**EXERCISE DESCRIPTION:** The records below must be reproduced exactly, excluding any pictures.

**MATERIAL FOR THIS EXERCISE:**
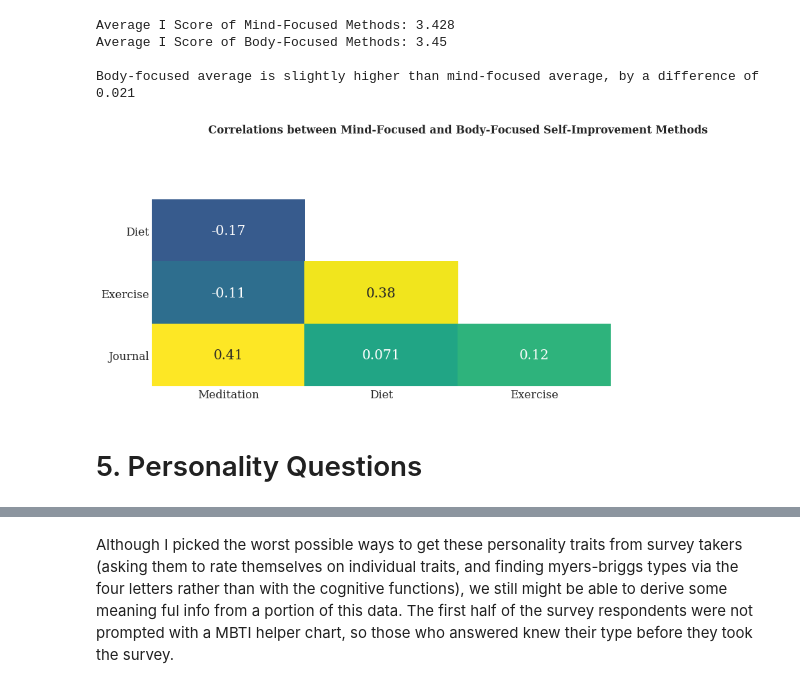
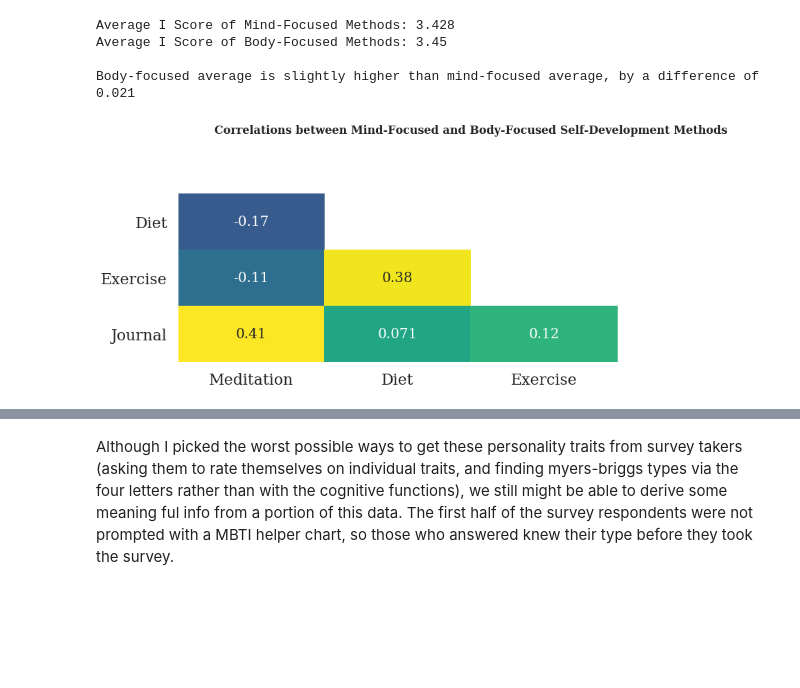
Before and after one commit to dennisfarmer/Factors-of-Academic-Success, a Jupyter notebook: eda.ipynb, the cells around one changed output, grey strips where cells are left out. Cells and saved outputs as stored; diff of their text form; code cells hidden in the pictures; blank space fills up the shorter version.

```diff
--- a/eda.ipynb
+++ b/eda.ipynb
@@ -599,7 +781,8 @@ wake = pd.DataFrame(get_avg_i_scores(surveydata, make_dummies(pd.Series([[str(t)
 wake.columns = ["time", "i_score"]
 # %%
 plt.style.use('ggplot')
-rcParams['font.family'] = "sans-serif"
+sns.set_context('talk')
+rcParams['font.family'] = "serif"
 
 data = pd.merge(left=bed, right=wake, how="outer")
 data.time = data.time.astype(float)
@@ -763,0 +956,35 @@ When looking at the correlations between individual traits, we can see that stud
+# %%
+sns.set(style="ticks", color_codes=True)
+# sns.set_context('talk')
+plt.style.use('ggplot')
+
+data = surveydata[['i_score','coffee','energy_drinks']].copy()
+for c in ['coffee','energy_drinks']:
+    data.loc[:,c] = data[c].map({1:"Yes", 0:"No"})
+data.columns = ['i_score', 'Coffee', 'Energy Drink']
+
+# This is really bad, don't ever do this, the world is going to end, absolutely terrible practice...
+data.Coffee.fillna("No", inplace=True)
+
+
+bins = np.arange(2,4.5,.5)
+
+n = [] # Record sample size for each kde plot
+
+def barplot(v, color=None):
+    n.append(v.shape[0])
+    sns.barplot(v.sum()/v.shape[0], color="r")
+
+g = sns.FacetGrid(data, col="Coffee", row="Energy Drink", height=5)
+g = g.map(barplot, "i_score")
+g.set(xlabel="", xlim=(3,3.5))
+
+titles = [f"Neither, n = {n[0]}", f"Coffee, n = {n[1]}", f"Energy Drink, n = {n[2]}", f"Coffee and Energy Drink, n = {n[3]}"]
+i = 0
+for ax in g.axes.flat:
+    ax.set_title(titles[i])
+    i+= 1
+
+plt.savefig('Graphs/PD_coffeeVSenergy_iscore.png')
+plt.show()
+sns.set()
@@ -778,31 +1015,30 @@ Body-focused average is slightly higher than mind-focused average, by a differen
 # %%
 data = surveydata[['meditation','diet','exercise','planner']].corr()
 plt.style.use('seaborn-whitegrid')
 rcParams['font.family'] = "serif"
+sns.set_context('poster')
 
 fig, ax = plt.subplots(figsize=(14,6))
 mask = np.zeros(data.shape, dtype=bool)
 mask[np.triu_indices(len(mask))] = True
 
 sns.heatmap(data, ax=ax,
             vmin = -.4, vmax = .4, center = 0,
             cmap = 'viridis', cbar=False,
             annot = True, annot_kws={"size": 20},
             mask = mask)
 
-ax.set_title("Correlations between Mind-Focused and Body-Focused Self-Improvement Methods", fontdict={'fontsize': 16,'fontweight':'bold'})
+ax.set_title("Correlations between Mind-Focused and Body-Focused Self-Development Methods", fontdict={'fontsize': 16,'fontweight':'bold'})
 
 xticks = data.columns.str.replace('_',' ').str.title().to_list()
 yticks = xticks.copy()
 xticks[-1] = ""
 yticks[0] = ""
 yticks[3] = "Journal"
 
 plt.xticks(ax.get_xticks(), xticks, rotation=0)
 plt.yticks(ax.get_yticks(), yticks, rotation=0)
-plt.savefig('Graphs/SI_corr_mindvsbody.png')
+plt.savefig('Graphs/SD_corr_mindvsbody.png')
 plt.show()
 # %% [output]
-[figure, old version]
+[figure, new version]
-# %% [markdown]
-# 5. Personality Questions
```
Also changed, not shown: parts of 91 cells of this notebook, 47 other files.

**RESPONSE TO THE TASK:**
Before and after one commit to dennisfarmer/Factors-of-Academic-Success, a Jupyter notebook: eda.ipynb, the cells around one changed output, grey strips where cells are left out. Cells and saved outputs as stored; diff of their text form; code cells hidden in the pictures; blank space fills up the shorter version.

```diff
--- a/eda.ipynb
+++ b/eda.ipynb
@@ -599,7 +781,8 @@ wake = pd.DataFrame(get_avg_i_scores(surveydata, make_dummies(pd.Series([[str(t)
 wake.columns = ["time", "i_score"]
 # %%
 plt.style.use('ggplot')
-rcParams['font.family'] = "sans-serif"
+sns.set_context('talk')
+rcParams['font.family'] = "serif"
 
 data = pd.merge(left=bed, right=wake, how="outer")
 data.time = data.time.astype(float)
@@ -763,0 +956,35 @@ When looking at the correlations between individual traits, we can see that stud
+# %%
+sns.set(style="ticks", color_codes=True)
+# sns.set_context('talk')
+plt.style.use('ggplot')
+
+data = surveydata[['i_score','coffee','energy_drinks']].copy()
+for c in ['coffee','energy_drinks']:
+    data.loc[:,c] = data[c].map({1:"Yes", 0:"No"})
+data.columns = ['i_score', 'Coffee', 'Energy Drink']
+
+# This is really bad, don't ever do this, the world is going to end, absolutely terrible practice...
+data.Coffee.fillna("No", inplace=True)
+
+
+bins = np.arange(2,4.5,.5)
+
+n = [] # Record sample size for each kde plot
+
+def barplot(v, color=None):
+    n.append(v.shape[0])
+    sns.barplot(v.sum()/v.shape[0], color="r")
+
+g = sns.FacetGrid(data, col="Coffee", row="Energy Drink", height=5)
+g = g.map(barplot, "i_score")
+g.set(xlabel="", xlim=(3,3.5))
+
+titles = [f"Neither, n = {n[0]}", f"Coffee, n = {n[1]}", f"Energy Drink, n = {n[2]}", f"Coffee and Energy Drink, n = {n[3]}"]
+i = 0
+for ax in g.axes.flat:
+    ax.set_title(titles[i])
+    i+= 1
+
+plt.savefig('Graphs/PD_coffeeVSenergy_iscore.png')
+plt.show()
+sns.set()
@@ -778,31 +1015,30 @@ Body-focused average is slightly higher than mind-focused average, by a differen
 # %%
 data = surveydata[['meditation','diet','exercise','planner']].corr()
 plt.style.use('seaborn-whitegrid')
 rcParams['font.family'] = "serif"
+sns.set_context('poster')
 
 fig, ax = plt.subplots(figsize=(14,6))
 mask = np.zeros(data.shape, dtype=bool)
 mask[np.triu_indices(len(mask))] = True
 
 sns.heatmap(data, ax=ax,
             vmin = -.4, vmax = .4, center = 0,
             cmap = 'viridis', cbar=False,
             annot = True, annot_kws={"size": 20},
             mask = mask)
 
-ax.set_title("Correlations between Mind-Focused and Body-Focused Self-Improvement Methods", fontdict={'fontsize': 16,'fontweight':'bold'})
+ax.set_title("Correlations between Mind-Focused and Body-Focused Self-Development Methods", fontdict={'fontsize': 16,'fontweight':'bold'})
 
 xticks = data.columns.str.replace('_',' ').str.title().to_list()
 yticks = xticks.copy()
 xticks[-1] = ""
 yticks[0] = ""
 yticks[3] = "Journal"
 
 plt.xticks(ax.get_xticks(), xticks, rotation=0)
 plt.yticks(ax.get_yticks(), yticks, rotation=0)
-plt.savefig('Graphs/SI_corr_mindvsbody.png')
+plt.savefig('Graphs/SD_corr_mindvsbody.png')
 plt.show()
 # %% [output]
-[figure, old version]
+[figure, new version]
-# %% [markdown]
-# 5. Personality Questions
```
Also changed, not shown: parts of 91 cells of this notebook, 47 other files.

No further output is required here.